== Raw data ==
☆ ☆ ☆
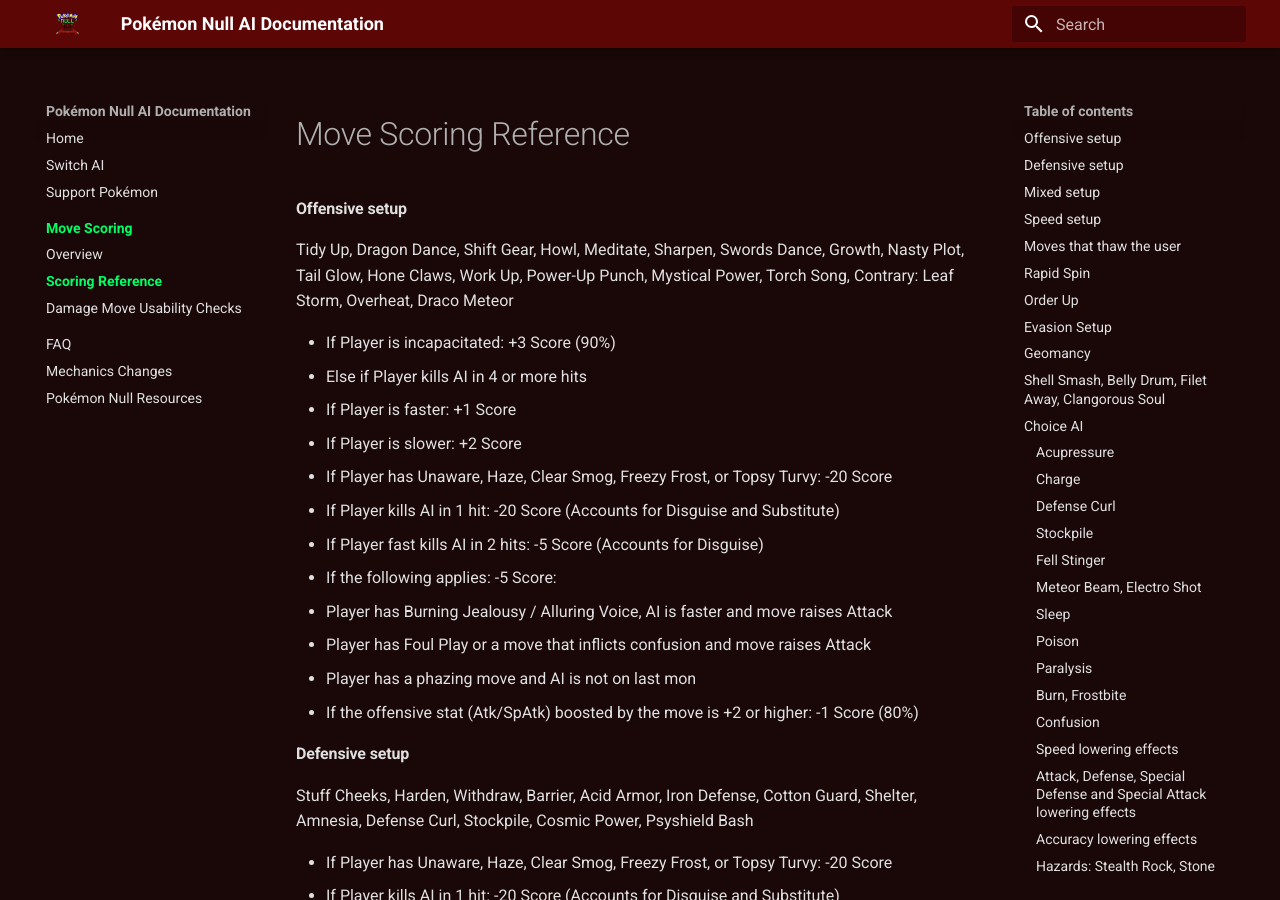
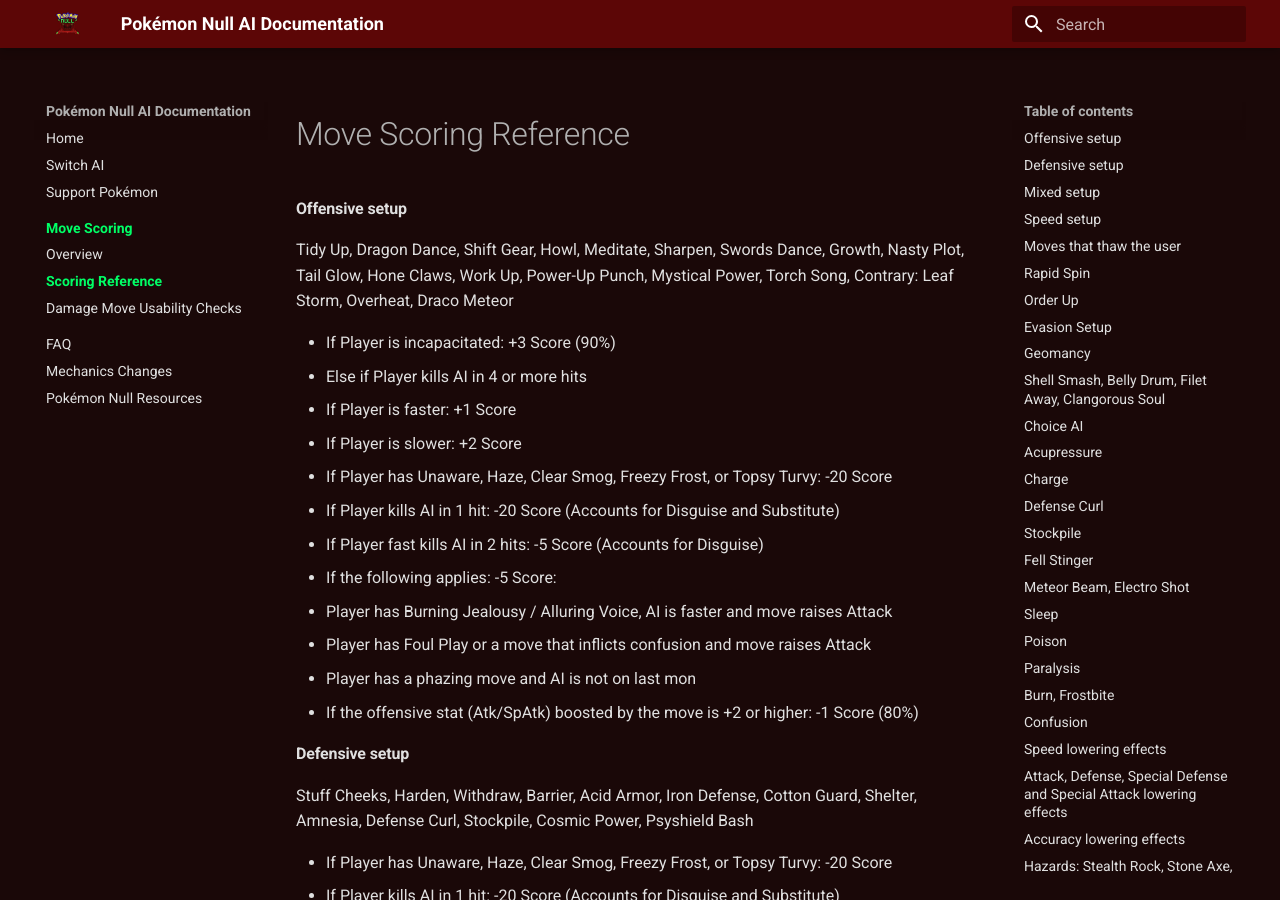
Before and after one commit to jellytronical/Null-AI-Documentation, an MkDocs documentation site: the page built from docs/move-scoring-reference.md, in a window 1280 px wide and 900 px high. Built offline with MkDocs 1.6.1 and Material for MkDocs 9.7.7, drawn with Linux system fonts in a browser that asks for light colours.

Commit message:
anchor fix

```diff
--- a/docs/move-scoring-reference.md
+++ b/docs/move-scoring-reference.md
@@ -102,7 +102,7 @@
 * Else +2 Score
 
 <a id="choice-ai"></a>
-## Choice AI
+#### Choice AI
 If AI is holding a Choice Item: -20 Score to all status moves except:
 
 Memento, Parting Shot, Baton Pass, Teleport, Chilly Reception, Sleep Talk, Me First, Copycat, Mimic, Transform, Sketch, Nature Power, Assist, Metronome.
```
☆ ☆ ☆
== Exercise details ==
Output the data above in full and exactly, with every image left out.

== Answer space ==
Before and after one commit to jellytronical/Null-AI-Documentation, an MkDocs documentation site: the page built from docs/move-scoring-reference.md, in a window 1280 px wide and 900 px high. Built offline with MkDocs 1.6.1 and Material for MkDocs 9.7.7, drawn with Linux system fonts in a browser that asks for light colours.

Commit message:
anchor fix

```diff
--- a/docs/move-scoring-reference.md
+++ b/docs/move-scoring-reference.md
@@ -102,7 +102,7 @@
 * Else +2 Score
 
 <a id="choice-ai"></a>
-## Choice AI
+#### Choice AI
 If AI is holding a Choice Item: -20 Score to all status moves except:
 
 Memento, Parting Shot, Baton Pass, Teleport, Chilly Reception, Sleep Talk, Me First, Copycat, Mimic, Transform, Sketch, Nature Power, Assist, Metronome.
```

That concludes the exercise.